In Sudan, religious minorities have been under increased oppression. Christians and churches are experiencing harassment and unjust arrests. UN independent expert, Aristide Nononsi, has expressed concerns about the discriminatory attacks. Nononsi further assures human right activists that they will be able to conduct their work in a safe environment. He feels very strongly about the need to protect religious freedom.
2017-05-22 Sudan (The Citizen) – The United Nations independent expert on the situation of human rights in the Sudan, Aristide Nononsi, has expressed concern over detentions of civil society activists and the continued the crackdown on the press and religious minorities.
Following the end of his 10-day visit to Sudan on Sunday in an effort to continue engaging the Sudanese authorities and to discuss the implementation of his recommendations, Nononsi issued a press statement, saying: “I am aware of incidents that appear to be harassment and arrests targeting representatives of civil society organisations.
“I’d like to urge the Sudanese authorities to release Dr Mudawi Ibrahim and Hafez Idris, whom I believe have been held solely for legitimate actions to protect and promote human rights in Sudan.”
Ibrahim, university professor and Chair of the non-governmental organisation Sudan Social Development Organisation (SUDO), was arrested on December 7, 2016, by the National Intelligence and Security Services (NISS), the Sudan Tribune reported.
Nononsi pointed out that the suspension of Al-Jareeda newspaper in December 2016 by the NISS contradicted the interim national constitution and the International Covenant on Civil and Political Rights ratified by Sudan, saying “I raised this issue with the Sudanese authorities.”
The UN expert added that he urged the authorities to make the necessary amendments to the Voluntary and Human Work Organisation Act of 2006 to bring it into line with the constitution and international human rights standards.
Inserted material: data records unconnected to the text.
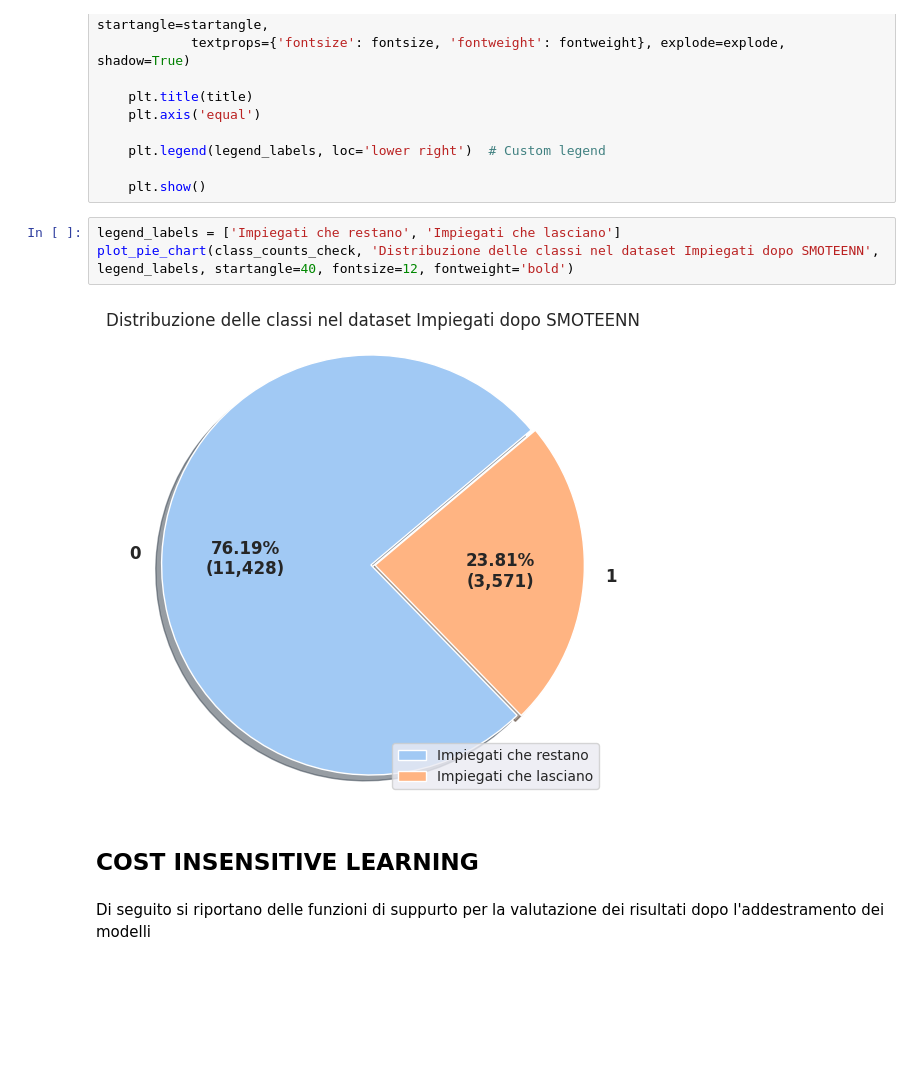
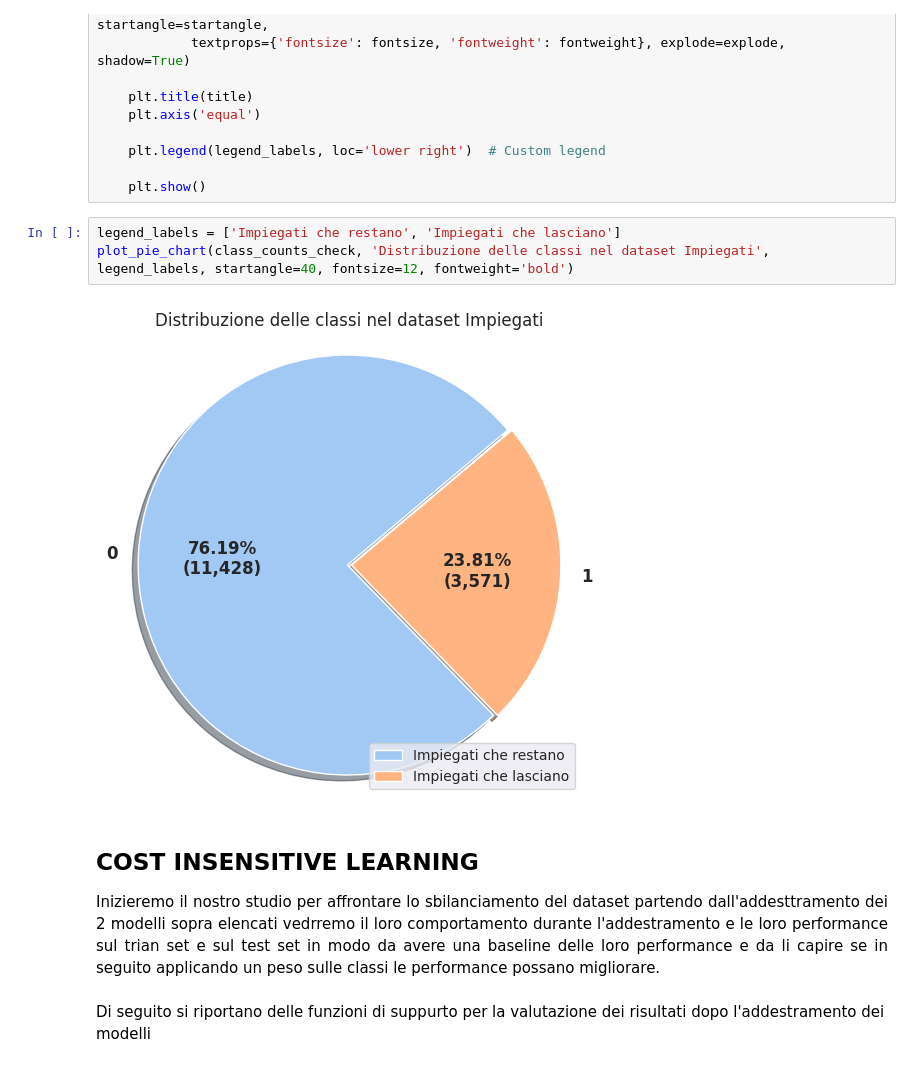
Before and after one commit to kozen88/ProgettoIcon2023, a Jupyter notebook: Cost_sensitive_learning_WORK.ipynb, the cells around one changed output. Drawn from its saved outputs; the diff is of its cells as text; blank space fills up the shorter version.

Commit message:
riflessioni sul cost sensitive learning

```diff
--- a/Cost_sensitive_learning_WORK.ipynb
+++ b/Cost_sensitive_learning_WORK.ipynb
@@ -97,11 +96,12 @@ def plot_pie_chart(class_counts, title, legend_labels, startangle=40, fontsize=1
     plt.show()
 # %%
 legend_labels = ['Impiegati che restano', 'Impiegati che lasciano']
-plot_pie_chart(class_counts_check, 'Distribuzione delle classi nel dataset Impiegati dopo SMOTEENN', legend_labels, startangle=40, fontsize=12, fontweight='bold')
+plot_pie_chart(class_counts_check, 'Distribuzione delle classi nel dataset Impiegati', legend_labels, startangle=40, fontsize=12, fontweight='bold')
 # %% [output]
-[figure, old version]
+[figure, new version]
-# %% [markdown]
-## COST INSENSITIVE LEARNING
+# %% [markdown]
+## COST INSENSITIVE LEARNING
+<p align="justify"> Inizieremo il nostro studio per affrontare lo sbilanciamento del dataset partendo dall'addesttramento dei 2 modelli sopra elencati vedrremo il loro comportamento durante l'addestramento e le loro performance sul trian set e sul test set in modo da avere una baseline delle loro performance e da li capire se in seguito applicando un peso sulle classi le performance possano migliorare.
 # %% [markdown]
 Di seguito si riportano delle funzioni di suppurto per la valutazione dei risultati dopo l'addestramento dei modelli
 # %%
```
Also changed, not shown: parts of 11 cells of this notebook.
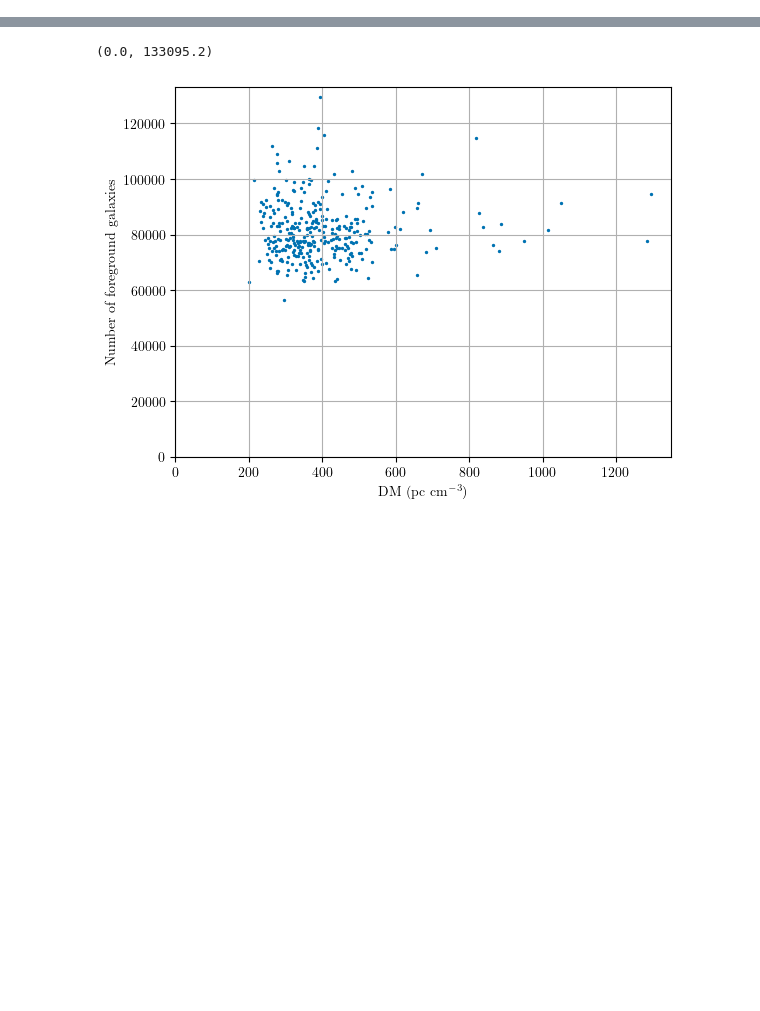
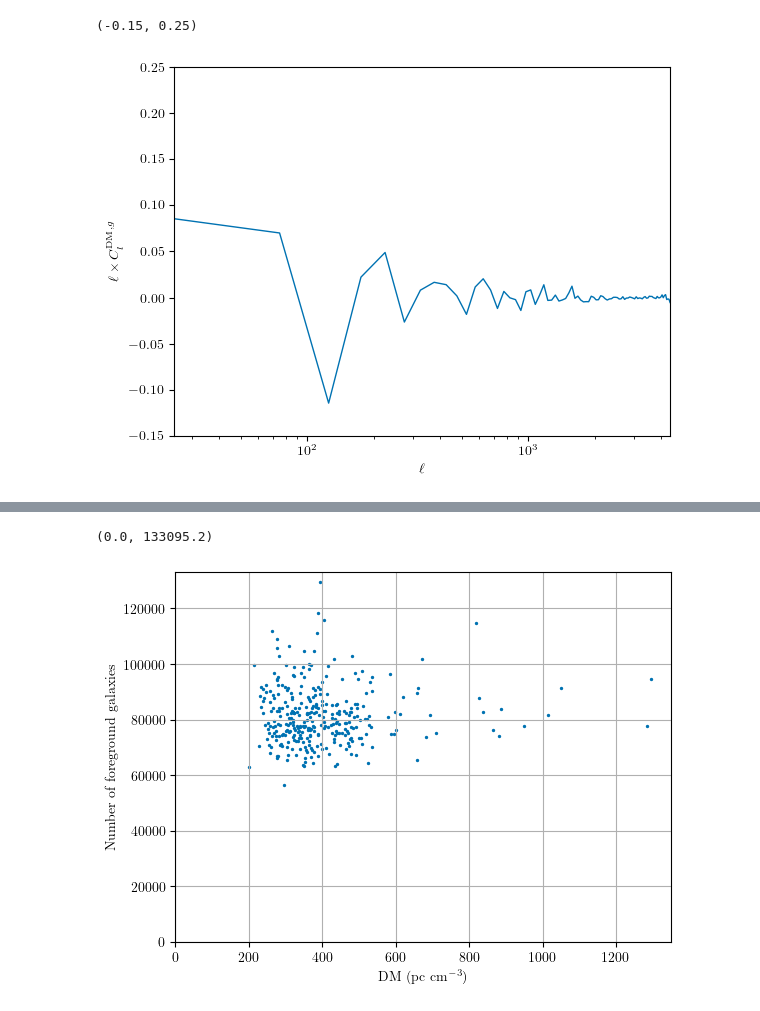
Before and after one commit to aqcheng/illustris_frb, a Jupyter notebook: notebooks/xcorr_flatsky.ipynb, the cells around one changed output, grey strips where cells are left out. Cells and saved outputs as stored; diff of their text form; code cells hidden in the pictures; blank space fills up the shorter version.

```diff
--- a/notebooks/xcorr_flatsky.ipynb
+++ b/notebooks/xcorr_flatsky.ipynb
@@ -21,0 +230,11 @@ plt.style.use({'axes.grid': True,
+# %%
+plt.plot(ells_, ells_*C_ls_, lw=1)
+plt.xscale('log')
+plt.ylabel(r'$\ell \times C_l^{\mathrm{DM}, g}$')
+plt.xlabel(r'$\ell$')
+
+plt.xlim((ells[0], ells[-1]))
+plt.ylim((-0.15, 0.25))
+# %% [output]
+(-0.15, 0.25)
+[figure, added]
```
Also changed, not shown: parts of 35 cells of this notebook, 7 other files.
Nononsi further repealed all provisions of this law that adversely affect the work of civil society organisations, calling for civil society activists to be allowed to conduct their work in an open, safe and sound environment.
The need to ensure the protection of freedom of religion was emphasised by the UN expert.
“I refer here to the destruction of churches and places of worship by the NISS, which was also used to intimidate, detain and arrest Christian religious leaders.”
He pointed out that he discussed this issue with government officials, describing it as “legitimate concerns” that the Sudanese government should address, given the importance of freedom of religion in any democratic society.